Almost two years have passed since The Food Safety Modernization Act of 2011 (FSMA) was singed on January 4, 2011. Nine months after the signing, in September 2011, FDA announced the implementation of the fee provisions of section 107 of FSMA, where the U.S. Agent representing foreign food facility would be held responsible for the fees incurred in connection to reinspection and reinspection related costs. This week marks the kick-off of the FDA’s Biennial Registration Renewal for Food Facilities, and presents a great opportunity for U.S. Agents representing foreign food facilities to review their terms of representation.
Prior to FSMA, U.S. Agent representing foreign food facility, acted merely as an information conduit. U.S. Congress decided to enhance the role of U.S. Agent, stating that “For fiscal year 2010 and each subsequent fiscal year, the Secretary shall … assess and collect fees from … the United States agent … for each foreign facility subject to a reinspection in such fiscal year, to cover reinspection-related costs for such year.” See 21 USC 379j–31.

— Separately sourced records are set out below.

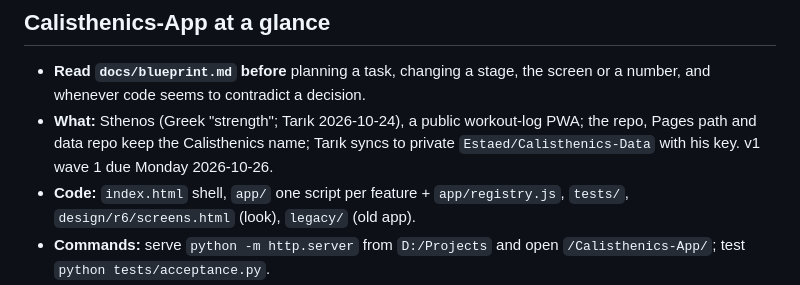
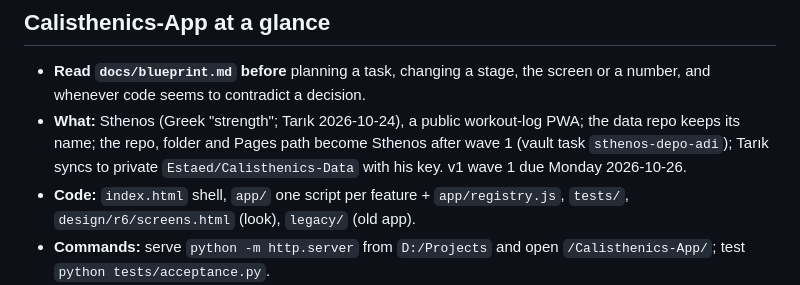
Before and after one commit to Estaed/Sthenos, a Markdown page: AGENTS.md, the part around the change. Rendered like a GitHub page.

Commit message:
AGENTS: repo rename to Sthenos after wave 1

```diff
--- a/AGENTS.md
+++ b/AGENTS.md
@@ -36,7 +36,7 @@ and `notes.md` keeps a one-line link.
 
 - **Read `docs/blueprint.md` before** planning a task, changing a stage, the screen or a number,
   and whenever code seems to contradict a decision.
-- **What:** Sthenos (Greek "strength"; Tarık 2026-10-24), a public workout-log PWA; the repo, Pages path and data repo keep the Calisthenics name; Tarık syncs to private `Estaed/Calisthenics-Data` with his key. v1 wave 1 due Monday 2026-10-26.
+- **What:** Sthenos (Greek "strength"; Tarık 2026-10-24), a public workout-log PWA; the data repo keeps its name; the repo, folder and Pages path become Sthenos after wave 1 (vault task `sthenos-depo-adi`); Tarık syncs to private `Estaed/Calisthenics-Data` with his key. v1 wave 1 due Monday 2026-10-26.
 - **Code:** `index.html` shell, `app/` one script per feature + `app/registry.js`, `tests/`, `design/r6/screens.html` (look), `legacy/` (old app).
 - **Commands:** serve `python -m http.server` from `D:/Projects` and open `/Calisthenics-App/`; test `python tests/acceptance.py`.
 - **Gate:** `python tests/acceptance.py` from the repo root; clean = every check PASS, exit 0.
```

Also, prior to FSMA, U.S. Agent could assist in registering and represent the foreign food facility for indeterminate amount of time. U.S. Congress decided that it would be better to require foreign food facility to re-register once every two years, starting this week: “During the period beginning on October 1 and ending on December 31 of each even-numbered year, a registrant that has submitted a registration … shall submit to the Secretary a renewal registration …” See 21 U.S.C. 350d(a).
Both events present a good opportunity for U.S. Agents and Foreign Food Facility Operators to reevaluate the terms of their relationship, because the registration renewal cannot be done without current or prospective U.S. Agent. Assuming that the relationship is of contractual nature, the new contract should incorporate new risks (and therefore new costs) associated with foreign food facility representation by the U.S. Agent. The risk is heightened by the FSMA provisions, which talk about U.S. Agent responsibilities, but lack effective procedural requirements. It would be fair, for example, for Congress to prescribe notice requirements, where FDA would have to notify the U.S. Agent that the principal failed the initial inspection. That notice requirement is missing in legislation, and, to author’s knowledge, FDA does not have a regulatory procedure in place requiring such notice. If the notice would have been required, U.S. Agent would be in better position to re-access its terms with the foreign food facility operator, increasing fees reflecting the increased risk of business relationship or possibly withdrawing from representation prior to risking the reinspection fees. Where federal law and federal regulator stops short, the law of private contract should take place. And the best time to do it is now. If the agency agreement provisions do not contain mandatory notice requirement by Principal in case of FDA inspection, it is probably a good idea to add them. Additionally, it may be a good idea to provide a clause that automatically voids the contract in case of (1) failure of the principal to provide Notice, and (2) failure of the Principal to pass the initial inspection. Of course, FDA may still hold U.S. Agent liable pursuant to joint and several liability created by FSMA, but it is still an argument which FDA would need to address. These clauses should not displace the “standard” indemnification clauses of the agreements that many U.S. Agents probably already have in place.
Furthermore, since FSMA prescribes biennial registration, then it is probably a good thought to conform the life of the contract to correspond to congressionally mandated cycle as well (i.e. “the period beginning on October 1 and ending on December 31 of each even-numbered year”).